Let me know if you have other great tips to share as well!


AuthorJeannette Kocsis

Sometimes air travel is boring. We get on planes, we go places, we come back. And boring is good!   

But sometimes it gets really interesting. This was not in a bad way at all, because when flights aren't boring that can be scary. 

I was on a flight last week, going from Washington to Raleigh. The business man in front of me, in first class, had already received his drink and was relaxing during boarding. The gate agent walked up and asked if anyone had talked to him about his seat. He said "No", and the gate agent told him he had been downgraded.  The whole cabin went silent, as we all exchanged glances.  Apparently the flight was oversold and even though he was 1K on United, and had his seat assigned 4 days ago, they downgraded him to make room for someone who paid full fare.  And then they put him in row 28. He was not happy. We were all stunned and asked the flight attendant to take him a drink. I think she did.

Then an older man sitting across from me summoned the gate agent, in a very demanding tone, stating that he flies a million miles a year on United and he needed attention. I was hiding my smiles since he and his companion sat in the wrong seats when they came onboard. He berated the gate agent and the flight attendant about how terrible the airline is and he was delayed waiting for repairs all day. Then he got on his phone and called United to complain and told them the whole story again.  I think if you fly a million miles, you could probably try more than one airline.  And that is a LOT of miles!

Finally we take off. Someone starts ringing the call button 5 seconds into takeoff. I never knew what that was about exactly but heard that someone didn't like their seat.

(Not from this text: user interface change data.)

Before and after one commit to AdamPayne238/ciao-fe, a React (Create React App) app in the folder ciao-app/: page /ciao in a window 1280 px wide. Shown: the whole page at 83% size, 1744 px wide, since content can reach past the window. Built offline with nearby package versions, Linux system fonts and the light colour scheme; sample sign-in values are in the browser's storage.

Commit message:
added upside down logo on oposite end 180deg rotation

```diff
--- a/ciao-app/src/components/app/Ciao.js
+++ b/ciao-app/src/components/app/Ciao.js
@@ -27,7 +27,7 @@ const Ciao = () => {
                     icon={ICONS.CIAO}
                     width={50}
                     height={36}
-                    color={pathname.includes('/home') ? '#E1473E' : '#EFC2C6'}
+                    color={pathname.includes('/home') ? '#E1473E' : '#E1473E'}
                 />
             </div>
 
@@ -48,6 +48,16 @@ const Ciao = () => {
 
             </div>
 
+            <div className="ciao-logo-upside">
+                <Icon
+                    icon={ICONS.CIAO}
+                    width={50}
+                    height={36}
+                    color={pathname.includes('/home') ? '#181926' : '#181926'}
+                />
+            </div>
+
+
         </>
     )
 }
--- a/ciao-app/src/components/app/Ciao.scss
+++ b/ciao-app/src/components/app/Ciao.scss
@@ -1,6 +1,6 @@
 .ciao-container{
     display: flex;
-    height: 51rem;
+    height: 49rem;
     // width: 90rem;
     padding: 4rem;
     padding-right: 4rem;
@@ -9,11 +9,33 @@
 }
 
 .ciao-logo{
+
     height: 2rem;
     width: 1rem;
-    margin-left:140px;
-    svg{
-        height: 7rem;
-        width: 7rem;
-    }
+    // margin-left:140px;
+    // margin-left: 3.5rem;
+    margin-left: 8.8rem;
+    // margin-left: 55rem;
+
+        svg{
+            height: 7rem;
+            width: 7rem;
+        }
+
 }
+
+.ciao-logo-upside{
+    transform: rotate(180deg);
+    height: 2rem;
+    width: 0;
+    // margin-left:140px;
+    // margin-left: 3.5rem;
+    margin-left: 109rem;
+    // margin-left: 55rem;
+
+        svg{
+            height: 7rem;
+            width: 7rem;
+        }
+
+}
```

The man sitting next to me turned to me and said, "this is the most interesting flight I have been on in years!"  I had to agree.

AuthorJeannette Kocsis